Assignment — Wherever "datasheetspdf" appears in the records below, copy the line that holds it.

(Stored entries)
::::::

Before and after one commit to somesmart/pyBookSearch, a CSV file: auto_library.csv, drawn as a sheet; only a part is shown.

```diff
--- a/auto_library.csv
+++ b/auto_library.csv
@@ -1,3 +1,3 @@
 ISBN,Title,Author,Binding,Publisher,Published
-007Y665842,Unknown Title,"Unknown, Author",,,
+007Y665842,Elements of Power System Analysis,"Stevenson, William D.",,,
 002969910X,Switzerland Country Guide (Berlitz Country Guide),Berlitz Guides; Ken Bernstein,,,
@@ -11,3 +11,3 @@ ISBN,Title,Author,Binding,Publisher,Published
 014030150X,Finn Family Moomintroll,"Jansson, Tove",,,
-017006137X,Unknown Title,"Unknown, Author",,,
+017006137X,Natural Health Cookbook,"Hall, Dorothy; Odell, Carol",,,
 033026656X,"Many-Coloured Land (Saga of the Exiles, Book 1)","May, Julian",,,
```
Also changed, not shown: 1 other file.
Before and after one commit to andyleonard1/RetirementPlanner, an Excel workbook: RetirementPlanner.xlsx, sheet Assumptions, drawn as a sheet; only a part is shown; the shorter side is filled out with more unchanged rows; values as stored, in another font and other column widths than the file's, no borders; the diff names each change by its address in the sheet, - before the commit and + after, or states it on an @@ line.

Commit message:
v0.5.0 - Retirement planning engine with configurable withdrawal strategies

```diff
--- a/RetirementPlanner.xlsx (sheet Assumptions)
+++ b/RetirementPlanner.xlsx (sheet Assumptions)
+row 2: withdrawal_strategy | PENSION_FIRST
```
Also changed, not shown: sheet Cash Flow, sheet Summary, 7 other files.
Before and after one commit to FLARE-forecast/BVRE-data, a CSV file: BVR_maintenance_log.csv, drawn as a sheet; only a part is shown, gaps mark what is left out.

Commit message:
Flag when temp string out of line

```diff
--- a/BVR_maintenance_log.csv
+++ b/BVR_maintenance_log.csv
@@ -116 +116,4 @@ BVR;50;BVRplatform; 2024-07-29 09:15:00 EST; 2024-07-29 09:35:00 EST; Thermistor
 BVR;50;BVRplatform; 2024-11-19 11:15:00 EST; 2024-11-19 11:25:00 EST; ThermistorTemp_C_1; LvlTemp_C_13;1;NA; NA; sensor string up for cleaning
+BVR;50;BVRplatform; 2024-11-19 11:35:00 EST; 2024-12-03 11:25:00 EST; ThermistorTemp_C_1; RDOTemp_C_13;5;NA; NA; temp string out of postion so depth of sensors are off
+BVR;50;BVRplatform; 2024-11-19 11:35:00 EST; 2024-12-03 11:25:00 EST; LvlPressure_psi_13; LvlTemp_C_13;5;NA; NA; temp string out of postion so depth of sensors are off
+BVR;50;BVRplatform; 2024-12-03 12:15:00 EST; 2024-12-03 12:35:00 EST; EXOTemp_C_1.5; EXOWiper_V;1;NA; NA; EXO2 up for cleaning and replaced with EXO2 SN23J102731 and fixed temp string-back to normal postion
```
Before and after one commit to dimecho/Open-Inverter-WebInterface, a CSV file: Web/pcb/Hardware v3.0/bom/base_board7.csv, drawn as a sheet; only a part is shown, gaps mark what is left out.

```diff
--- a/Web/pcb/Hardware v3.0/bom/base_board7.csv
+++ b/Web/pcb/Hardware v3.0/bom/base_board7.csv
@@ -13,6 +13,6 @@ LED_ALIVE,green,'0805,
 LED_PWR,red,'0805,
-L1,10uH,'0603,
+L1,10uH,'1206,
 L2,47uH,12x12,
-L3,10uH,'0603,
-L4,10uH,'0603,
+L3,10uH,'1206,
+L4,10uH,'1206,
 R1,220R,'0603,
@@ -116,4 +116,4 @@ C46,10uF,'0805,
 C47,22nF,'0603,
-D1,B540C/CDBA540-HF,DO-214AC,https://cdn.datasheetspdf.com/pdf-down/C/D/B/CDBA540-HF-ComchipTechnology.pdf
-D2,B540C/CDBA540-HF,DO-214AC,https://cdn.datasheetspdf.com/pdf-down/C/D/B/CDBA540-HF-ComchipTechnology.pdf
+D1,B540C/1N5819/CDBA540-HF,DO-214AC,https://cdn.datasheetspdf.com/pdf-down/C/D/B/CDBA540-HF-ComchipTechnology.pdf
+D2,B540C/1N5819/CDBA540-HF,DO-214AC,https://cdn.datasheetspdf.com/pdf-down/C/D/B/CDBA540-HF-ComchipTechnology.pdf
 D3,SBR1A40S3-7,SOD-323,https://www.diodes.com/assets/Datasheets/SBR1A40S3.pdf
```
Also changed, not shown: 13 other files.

::::::

Written reply —
-D1,B540C/CDBA540-HF,DO-214AC,https://cdn.datasheetspdf.com/pdf-down/C/D/B/CDBA540-HF-ComchipTechnology.pdf
-D2,B540C/CDBA540-HF,DO-214AC,https://cdn.datasheetspdf.com/pdf-down/C/D/B/CDBA540-HF-ComchipTechnology.pdf
+D1,B540C/1N5819/CDBA540-HF,DO-214AC,https://cdn.datasheetspdf.com/pdf-down/C/D/B/CDBA540-HF-ComchipTechnology.pdf
+D2,B540C/1N5819/CDBA540-HF,DO-214AC,https://cdn.datasheetspdf.com/pdf-down/C/D/B/CDBA540-HF-ComchipTechnology.pdf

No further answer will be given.